ORCHARD PARK, N.Y. (AP) The Buffalo Bills' injury report was lengthy on Wednesday.
However it couldn't compete with the width of Dane Jackson's smile.
In a little more than a week, the Bills starting cornerback went from feeling helpless in having his head immobilized while being rushed to the hospital by ambulance, to returning to practice.
And maybe, just maybe, Jackson might be able to play on Sunday, when the injury-thinned Bills (2-1) travel to face the Baltimore Ravens (2-1).
"I'm here. I'm alive. I'm standing. Everybody seen the hit. They know it could've been a lot worse," Jackson said, referring to how his head viciously snapped back after being struck by teammate Tremaine Edmunds in a 41-7 win over Tennessee on Sept. 19.
"Just for me to be here, nothing structural, walking, back in the locker room with my teammates, this is a blessing," he added. "I can't do nothing else but smile."
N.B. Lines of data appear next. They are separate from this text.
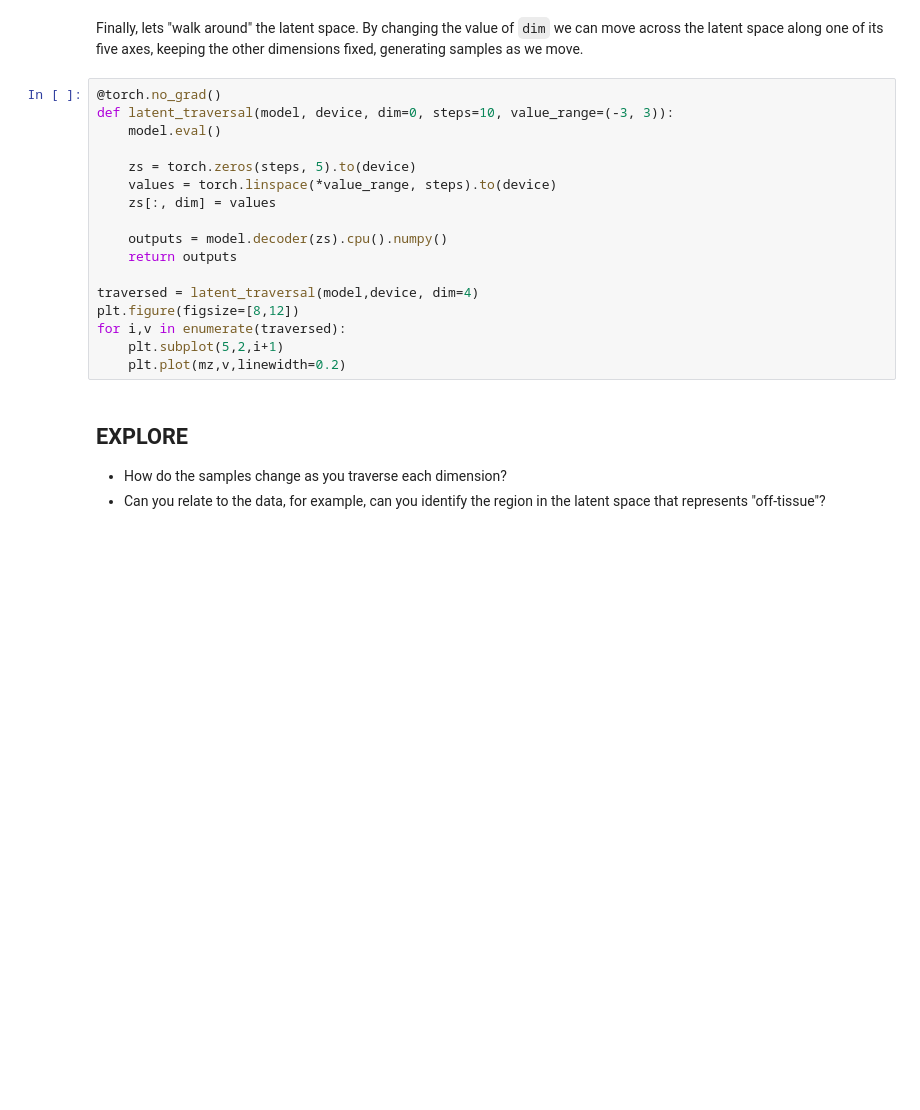
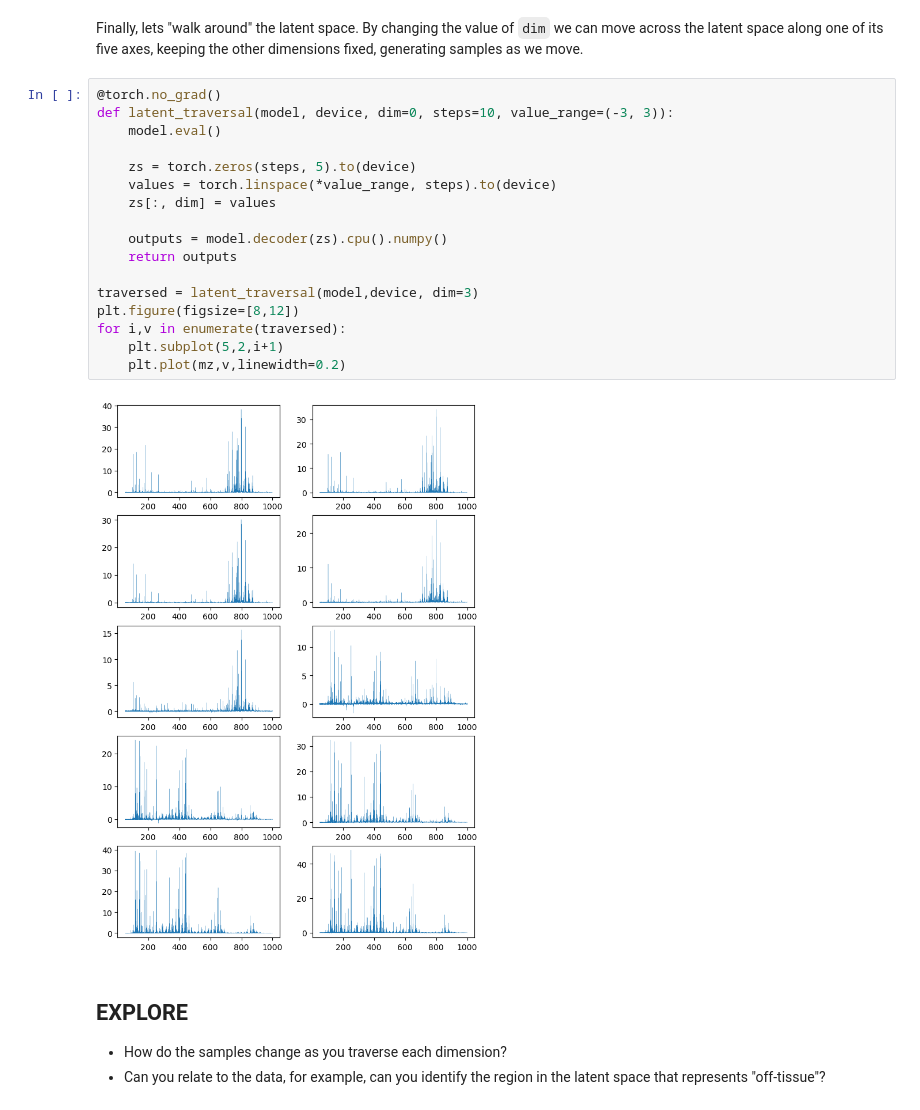
Before and after one commit to IainStyles/DiscoveryAI, a Jupyter notebook: signature-discovery/signature2.ipynb, the cells around one changed output. Cells and saved outputs as stored; diff of their text form; blank space fills up the shorter version.

```diff
--- a/signature-discovery/signature2.ipynb
+++ b/signature-discovery/signature2.ipynb
@@ -545,20 +609,22 @@ Finally, lets "walk around" the latent space. By changing the value of `dim` we
 # %%
 @torch.no_grad()
 def latent_traversal(model, device, dim=0, steps=10, value_range=(-3, 3)):
     model.eval()
 
     zs = torch.zeros(steps, 5).to(device)
     values = torch.linspace(*value_range, steps).to(device)
     zs[:, dim] = values
 
     outputs = model.decoder(zs).cpu().numpy()
     return outputs
 
-traversed = latent_traversal(model,device, dim=4)
+traversed = latent_traversal(model,device, dim=3)
 plt.figure(figsize=[8,12])
 for i,v in enumerate(traversed):
     plt.subplot(5,2,i+1)
     plt.plot(mz,v,linewidth=0.2)
+# %% [output]
+[figure, added]
 # %% [markdown]
 ## EXPLORE
 
```
Also changed, not shown: parts of 18 cells of this notebook.
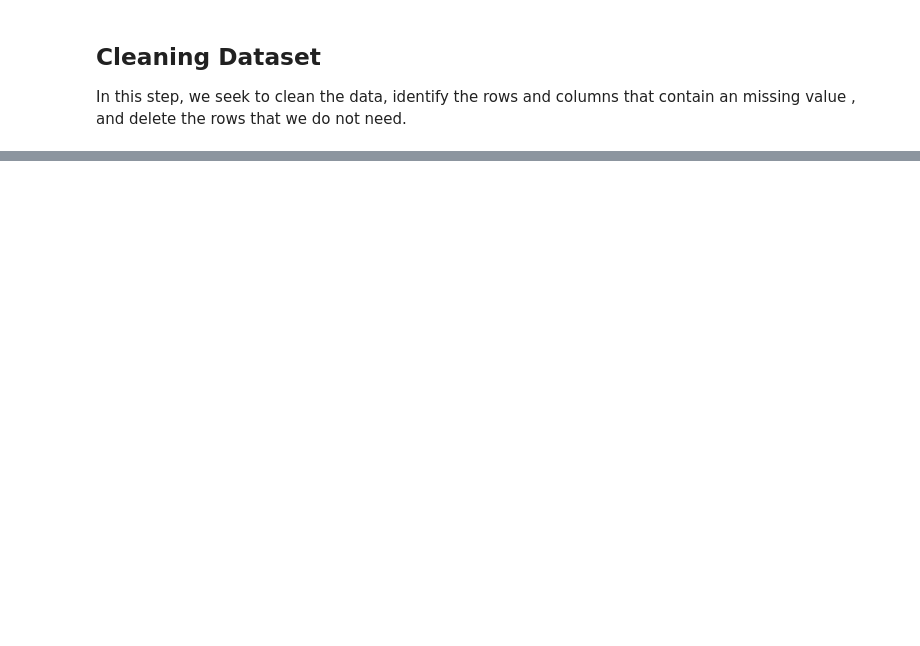
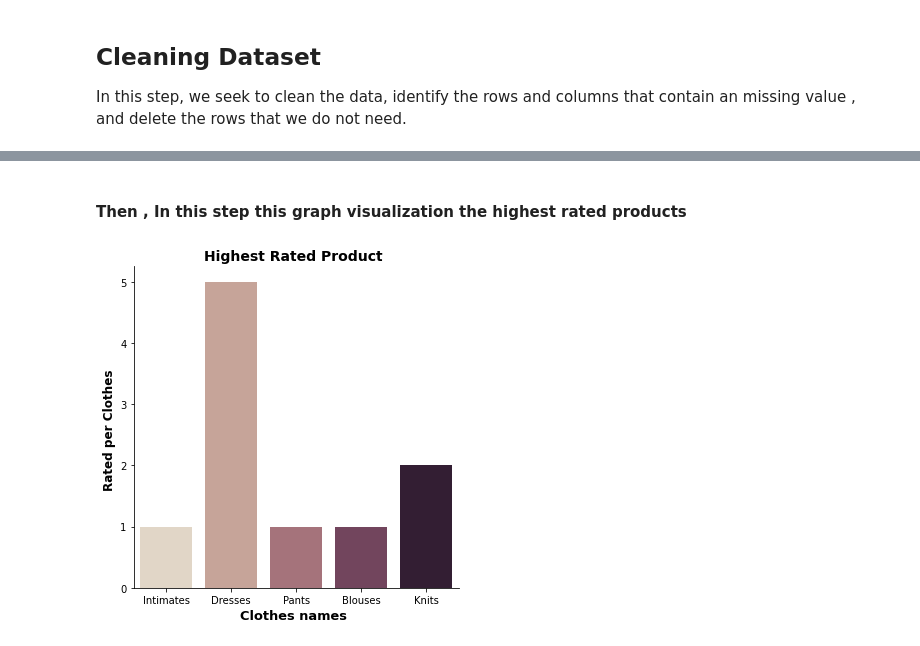
Before and after one commit to Mashael2030/Analysis-of-E-commerce-for-women-s-clothing-EDA, a Jupyter notebook: Women-s-Clothing-E-Commerce - Pandas .ipynb, the cells around one changed output, grey strips where cells are left out. Cells and saved outputs as stored; diff of their text form; code cells hidden in the pictures; blank space fills up the shorter version.

```diff
--- a/Women-s-Clothing-E-Commerce - Pandas .ipynb
+++ b/Women-s-Clothing-E-Commerce - Pandas .ipynb
@@ -137,0 +256,10 @@ dtype: int64
+# %% [markdown]
+#### Then ,  In this step this graph visualization the highest rated products
+# %%
+sns.catplot(x="Product name", kind="count", palette="ch:.25", data=df.head(10))
+plt.xlabel("Clothes names ",size=13 ,weight = 'bold')
+plt.ylabel("Rated per Clothes ",size=12 ,weight = 'bold')
+plt.title("Highest Rated Product ", size=14 ,weight = 'bold')
+plt.show()
+# %% [output]
+[figure, added]
```
Also changed, not shown: parts of 34 cells of this notebook, 2 other files.
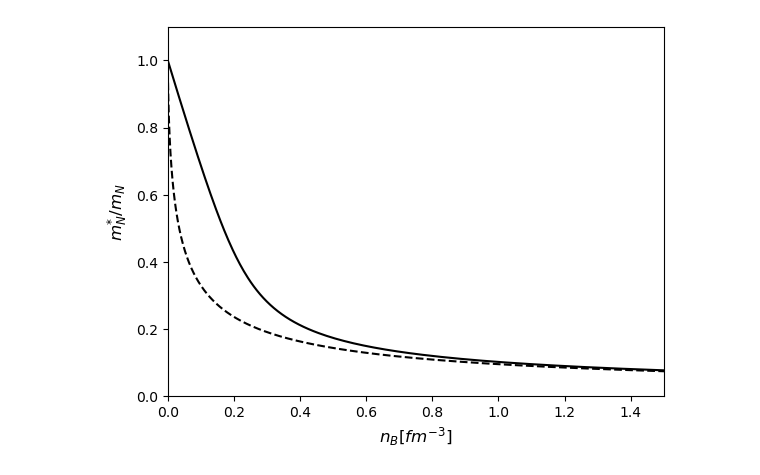
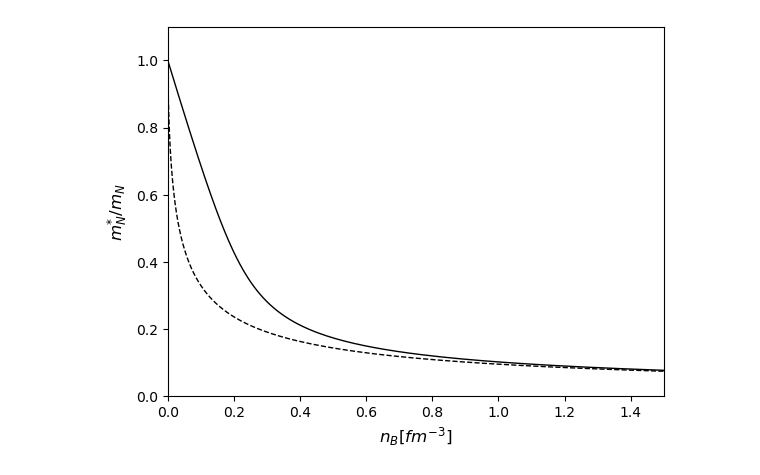
Before and after one commit to genilssom/Walecka-Model, a Jupyter notebook: Walecka_model.ipynb, the cells around one changed output. Saved outputs shown, nothing was run; the diff lists cells and outputs as text; code cells hidden in the pictures.

```diff
--- a/Walecka_model.ipynb
+++ b/Walecka_model.ipynb
@@ -7,13 +7,13 @@ from functions.arrays import *
 from functions.constant_couplings import *
 from functions.solved_equations import *
 # %%
-plt.plot(nB, m_Ns, 'k')
-plt.plot(nB, m_Nsapp, 'k--')
+plt.plot(nB, m_Ns, 'k', linewidth=1)
+plt.plot(nB, m_Nsapp, 'k--', linewidth=1)
 plt.xlabel('$n_{B}[fm^{-3}]$', fontsize=12)
 plt.ylabel('$m^{*}_{N}/m_{N}$', fontsize=12)
 plt.xlim(0,1.5)
 plt.ylim(0,1.1)
-plt.savefig("plots/Density-dependent effective nucleon mass")
+plt.savefig("plots/Density-dependent effective nucleon mass.png")
 plt.show()
 # %% [output]
-[figure, old version]
+[figure, new version]
```
Also changed, not shown: parts of 1 cell of this notebook.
As for the possibility of playing, Jackson wouldn't rule it out in saying he's taking things day by day after practicing in a red non-contact jersey.
Coach Sean McDermott expressed caution by saying he'll ramp up Jackson's practice time each day so long as there are no setbacks.
Jackson's mere presence on the field was a welcome sight for the Bills in more ways than one, beginning with the relief players expressed in seeing their teammate healthy.
"He's got some angels over him for sure," pass rusher Von Miller said, noting he eventually exchanged jokes with Jackson by saying he must have the neck of a Slinky. "It's just a true blessing that he was able to come out all right."
Edmunds told The Associated Press he's stayed in touch with Jackson each day since the collision, in which the linebacker dived in and struck Jackson in the helmet after the cornerback tackled Titans receiver Treylon Burks.
"It's good to see him out with a smile on his face, and back playing the game he loves," Edmunds said.
The Bills could use some encouraging news after releasing an injury report that listed 15 players, seven of whom did not practice.
The team is particularly thin in the secondary.
Aside from Jackson, a third-year player who opened the season starting in place of Tre'Davious White (left knee), rookie starter Christian Benford has already been ruled out after breaking his hand in a 21-19 loss at Miami on Sunday. Backup cornerback Cam Lewis was limited in practice because of injuries to his forearm and knee.
Starting safety Micah Hyde was placed on the season-ending reserve-injured list last weekend, while fellow starter Jordan Poyer's status is uncertain because of a foot injury.
That leaves open the prospect of Buffalo starting a patchwork secondary for a second straight week, and against a Lamar Jackson-led offense which has scored an NFL-leading 99 points.
No worries, said nickel cornerback Taron Johnson, a fifth-year player who is suddenly the unit's healthiest elder statesman.
"I feel no pressure at all. I've got some good guys around me. I trust those guys," Johnson said. "I feel like they've played a little bit now, so they know what to expect."
The defense held up for the most part in limiting the Dolphins to 212 yards, and Tua Tagovailoa to 186 yards passing. The only notable breakdown came in the fourth quarter, when Tagovailoa hit Jaylen Waddle for a 45-yard pass on third-and-22 to set up the Dolphins' go-ahead score.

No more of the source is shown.